Press enter to see results or esc to cancel.

What Happens in the Dark?

3 min read

It has been reported by several agencies that grain from Ukraine is being loaded in Sevastopol, a major terminal in the province of Crimea, currently controlled by Russia. However, this is difficult to determine as the vessels in the relevant area of the Black Sea are increasingly operating in the ‘dark’.

Going ‘dark’ refers to a vessel that has stopped sending an Automatic Identification Systems (AIS) signal, something that is mandatory for most cargo ships. Amongst the most useful data provided by AIS transponders is vessel position and identification details; integral for ships to avoid collision, coastal authorities to see who is operating in their jurisdiction, and for VesselsValue to provide real time data on vessel stoppages, load/discharge activities and journeys.

Using our Trade data, we can establish instances where we have not received location and identification details for vessels operating in the Black Sea.

Observed Dark Spots

The map below shows AIS signals that we’ve received from a geared general cargo carrier as she enters the Black Sea. Each individual AIS signal received is shown by an orange arrow.

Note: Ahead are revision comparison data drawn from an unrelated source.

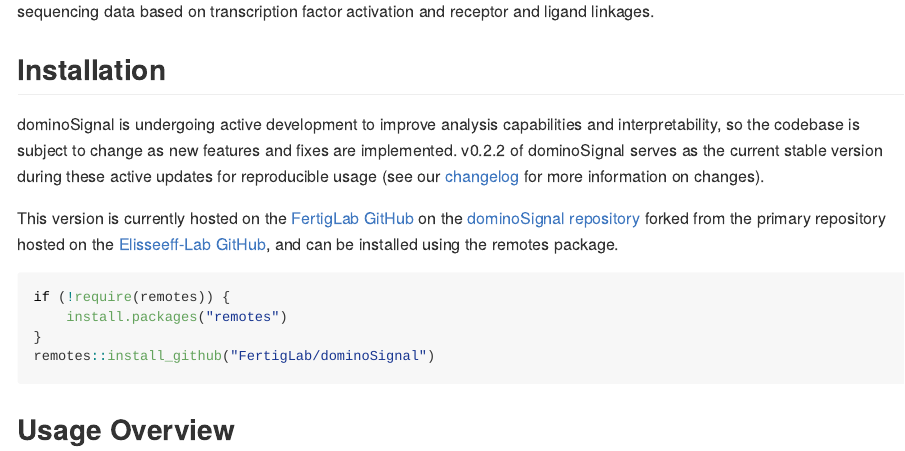
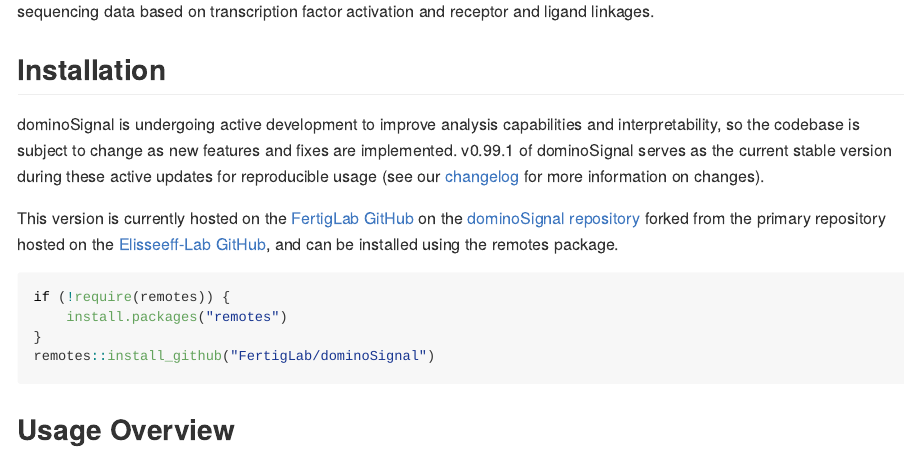
Before and after one commit to Elisseeff-Lab/domino, an R Markdown document (index.Rmd): the page in a window 1100 px wide, from 190 px down. The pictures show the output file index.md that the author committed with the source, drawn offline in the style of GitHub.

Commit message:
Update version and installation directions

```diff
--- a/index.Rmd
+++ b/index.Rmd
@@ -19,7 +19,7 @@
 
 ## Installation
 
-dominoSignal is undergoing active development to improve analysis capabilities and interpretability, so the codebase is subject to change as new features and fixes are implemented. v0.2.2 of dominoSignal serves as the current stable version during these active updates for reproducible usage (see our [changelog](news/index.html) for more information on changes).
+dominoSignal is undergoing active development to improve analysis capabilities and interpretability, so the codebase is subject to change as new features and fixes are implemented. v0.99.1 of dominoSignal serves as the current stable version during these active updates for reproducible usage (see our [changelog](news/index.html) for more information on changes).
 
 This version is currently hosted on the [FertigLab GitHub](https://github.com/FertigLab) on the [dominoSignal repository](https://github.com/FertigLab/dominoSignal) forked from the primary repository hosted on the [Elisseeff-Lab GitHub](https://github.com/Elisseeff-Lab/domino), and can be installed using the remotes package.
 
```
Also changed, not shown: README.md, index.md.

The last AIS signal received was on the 23rd March, we next received an AIS signal on the 14th June with the vessel operating in the ‘dark’ for the period in between.

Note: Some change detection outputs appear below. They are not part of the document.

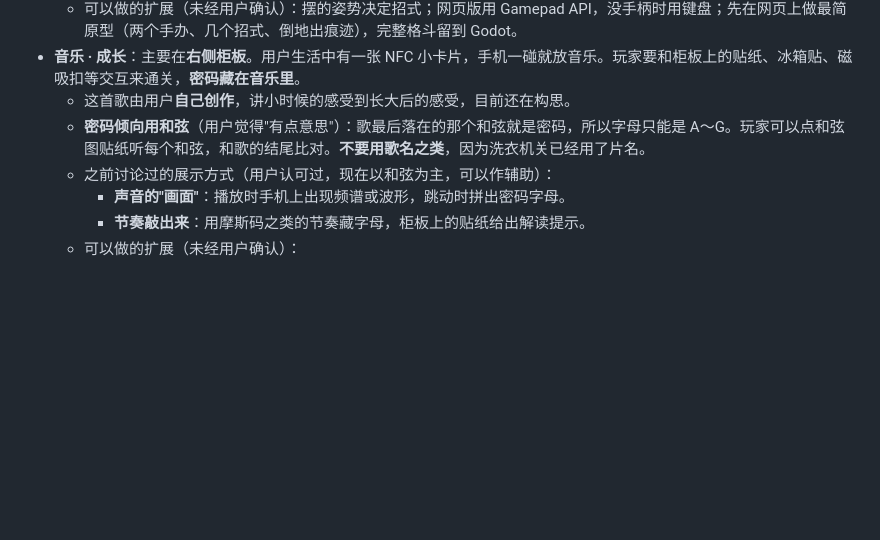
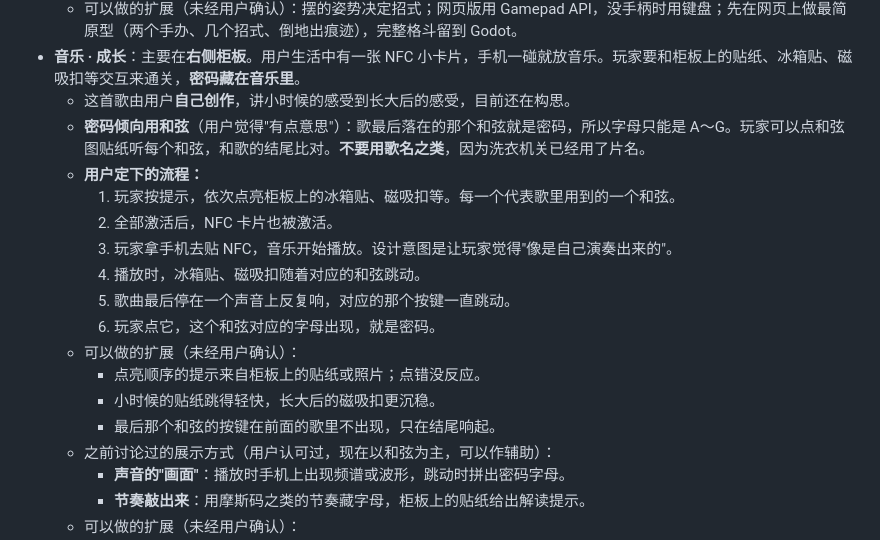
Before and after one commit to LLHLL7/andcode, a Markdown page: desk-corner/HANDOFF.md, the part around the change. GitHub-like rendering; blank space fills up the shorter version.

Commit message:
Handoff: music level flow (light magnets → NFC → play → final chord key → password)
Co-Authored-By: Claude Opus 5.5 <noreply@anthropic.com>
Claude-Session: https://claude.ai/code/session_01HvHnzxcZEib92k4c51VKpA

```diff
--- a/desk-corner/HANDOFF.md
+++ b/desk-corner/HANDOFF.md
@@ -45,6 +45,17 @@
 - **音乐 · 成长**：主要在**右侧柜板**。用户生活中有一张 NFC 小卡片，手机一碰就放音乐。玩家要和柜板上的贴纸、冰箱贴、磁吸扣等交互来通关，**密码藏在音乐里**。
   - 这首歌由用户**自己创作**，讲小时候的感受到长大后的感受，目前还在构思。
   - **密码倾向用和弦**（用户觉得"有点意思"）：歌最后落在的那个和弦就是密码，所以字母只能是 A～G。玩家可以点和弦图贴纸听每个和弦，和歌的结尾比对。**不要用歌名之类**，因为洗衣机关已经用了片名。
+  - **用户定下的流程：**
+    1. 玩家按提示，依次点亮柜板上的冰箱贴、磁吸扣等。每一个代表歌里用到的一个和弦。
+    2. 全部激活后，NFC 卡片也被激活。
+    3. 玩家拿手机去贴 NFC，音乐开始播放。设计意图是让玩家觉得"像是自己演奏出来的"。
+    4. 播放时，冰箱贴、磁吸扣随着对应的和弦跳动。
+    5. 歌曲最后停在一个声音上反复响，对应的那个按键一直跳动。
+    6. 玩家点它，这个和弦对应的字母出现，就是密码。
+  - 可以做的扩展（未经用户确认）：
+    - 点亮顺序的提示来自柜板上的贴纸或照片；点错没反应。
+    - 小时候的贴纸跳得轻快，长大后的磁吸扣更沉稳。
+    - 最后那个和弦的按键在前面的歌里不出现，只在结尾响起。
   - 之前讨论过的展示方式（用户认可过，现在以和弦为主，可以作辅助）：
     - **声音的"画面"**：播放时手机上出现频谱或波形，跳动时拼出密码字母。
     - **节奏敲出来**：用摩斯码之类的节奏藏字母，柜板上的贴纸给出解读提示。
```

Figure 1: Map showing the vessel’s AIS ‘dark’ spots between 23rd March and 14th June.

Similarly, the vessel in the below map went ‘dark’ for 5 days whilst operating in the Black Sea between the Kerch Strait to South of Sevastopol.

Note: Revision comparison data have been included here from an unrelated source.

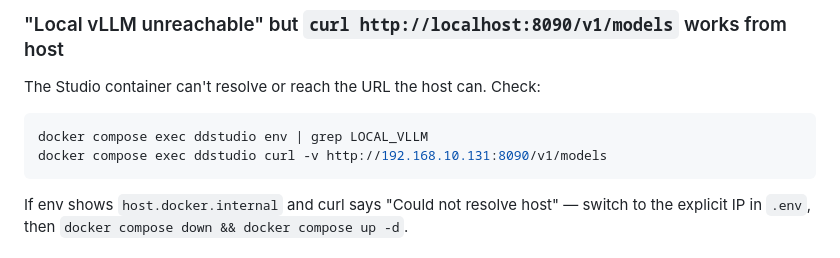
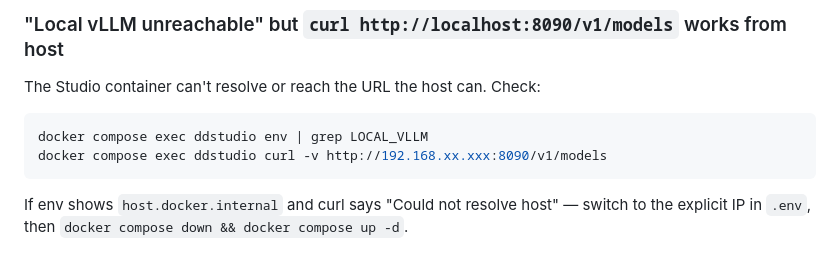
Before and after one commit to curtburk/data-designer-studio, a Markdown page: README.md, the part around the change. Drawn GitHub-style.

````diff
--- a/README.md
+++ b/README.md
@@ -446,7 +446,7 @@ The Studio container can't resolve or reach the URL the host can. Check:
 
 ```bash
 docker compose exec ddstudio env | grep LOCAL_VLLM
-docker compose exec ddstudio curl -v http://192.168.10.131:8090/v1/models
+docker compose exec ddstudio curl -v http://192.168.xx.xxx:8090/v1/models
 ```
 
 If env shows `host.docker.internal` and curl says "Could not resolve host" — switch to the explicit IP in `.env`, then `docker compose down && docker compose up -d`.
````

Figure 2: Map showing this vessels AIS ‘dark’ spots between 7th and 12th June.

Dark Spots Are Rare

To put the ‘dark’ periods above into context, of the 70 container vessels currently operating in the US West Coast region, at the time of writing only 1 vessel has not transmitted an AIS signal within the last 6 hours. Likewise, only 5 of the 293 Bulkers underway in the North Atlantic have not transmitted an AIS signal within the last 6 hours. The 83 days operated in the ‘dark’ by the vessel in Figure 1 is extraordinary.

Going ‘dark’ is such an anomaly in the Maritime industry, that it is often interpreted as a signal that a vessel has operated suspiciously.

VesselsValue Trade

Our Trade services combine real time vessel movements with a variety of GIS data and behavioural algorithms to provide the closest possible reflection of current global trade.

With our Trade services you can access and view cargo mile demand, trade flows, stoppages and more. Providing you with a detailed view of underlying vessel activity for Bulkers, Tankers, Gas, Containers, Vehicle Carriers, Small Dry, Specialised Cargo, Reefers, and Cruise vessels.

VesselsValue data as of July 2022.

Disclaimer: The purpose of this blog is to provide general information and not to provide advice or guidance in relation to particular circumstances. Readers should not make decisions in reliance on any statement or opinion contained in this blog.

Want to know more about how our
data can help you assess the market?

Click here to find out more and request a demo.